:: The problem ::
Would you please write out each of the entries below exactly, omitting pictures?

:: Exercise data ::

══════

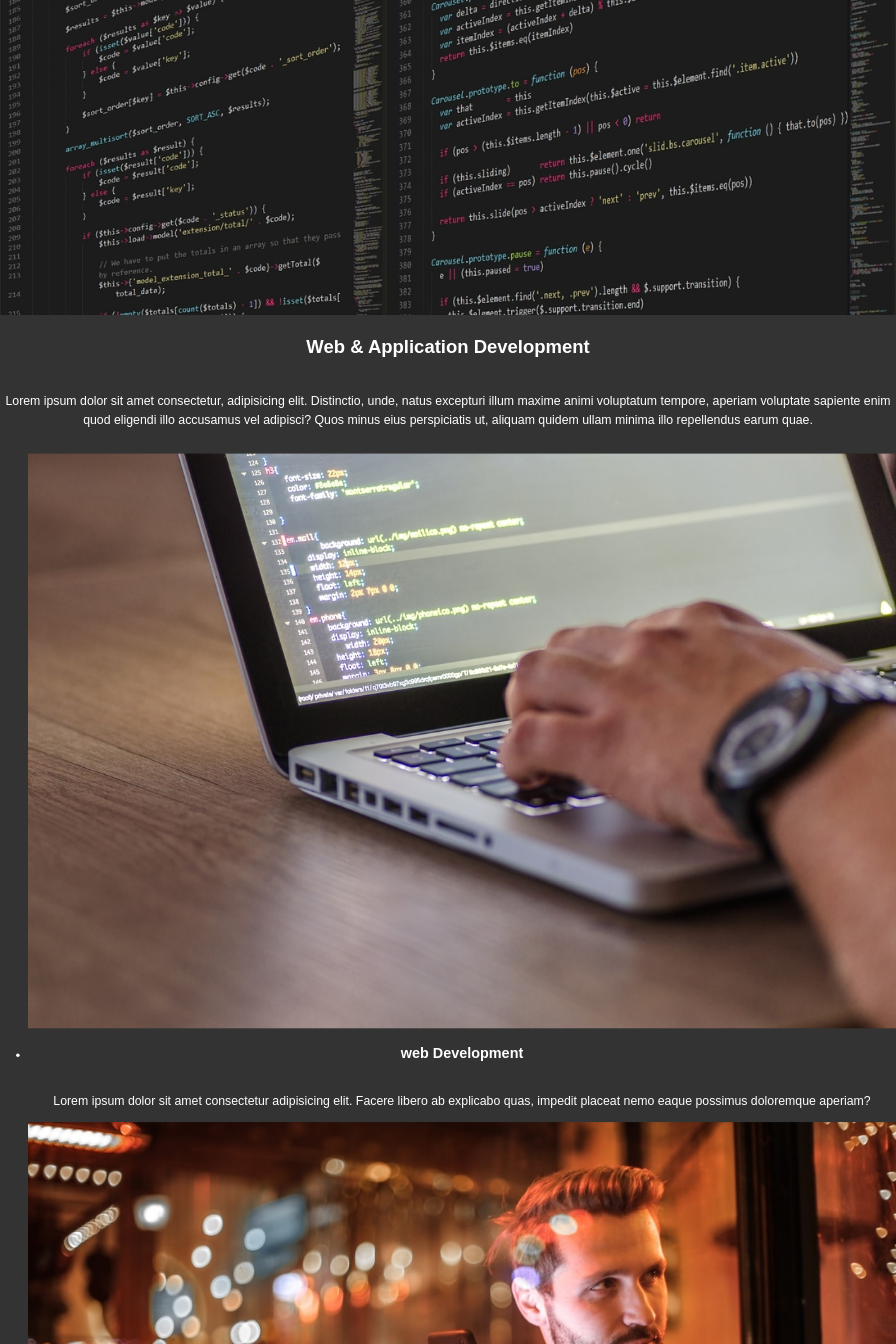
Repository: ErikBaer/MobileFirst
Page: index.html
The author's editor kept a copy of each file at every save. The page is drawn from the files as they stood at one save, then again after the next save.
The browser window is 1280 px wide. The pictures show the part of the page from y = 0 to 1920 px (the page is 4144 px tall), at 70% of full size.

Above is the page before, as saved 2020-02-15 02:55:22.

After the next save:
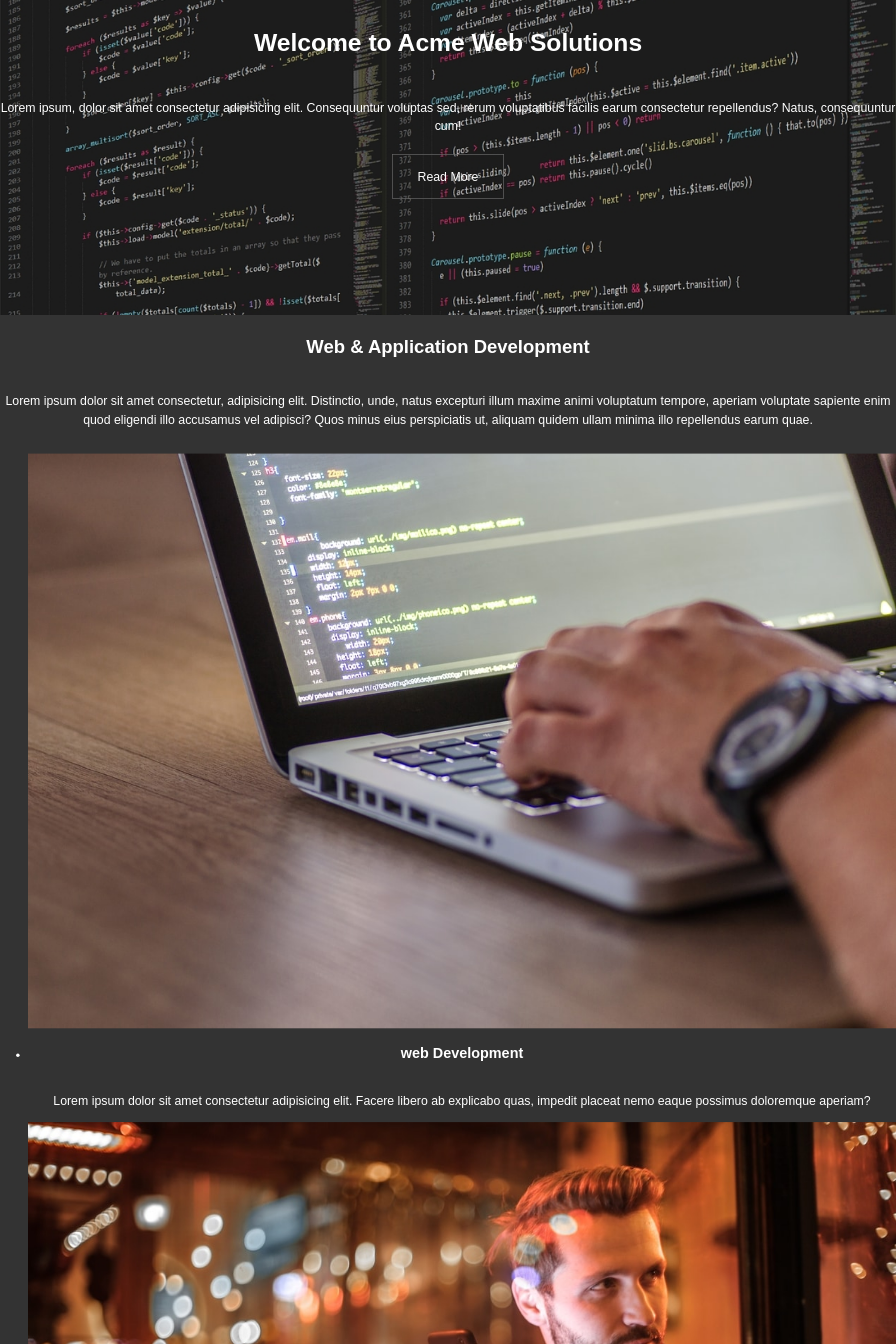
Saved 73 s later.
--- a/style.css
+++ b/style.css
@@ -55,4 +55,5 @@ p {
     background-size: cover;
     width: 100%;
     height: 450px;
+    z-index: -1;
 }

══════

:: Result ::
Repository: ErikBaer/MobileFirst
Page: index.html
The author's editor kept a copy of each file at every save. The page is drawn from the files as they stood at one save, then again after the next save.
The browser window is 1280 px wide. The pictures show the part of the page from y = 0 to 1920 px (the page is 4144 px tall), at 70% of full size.

Above is the page before, as saved 2020-02-15 02:55:22.

After the next save:
Saved 73 s later.
--- a/style.css
+++ b/style.css
@@ -55,4 +55,5 @@ p {
     background-size: cover;
     width: 100%;
     height: 450px;
+    z-index: -1;
 }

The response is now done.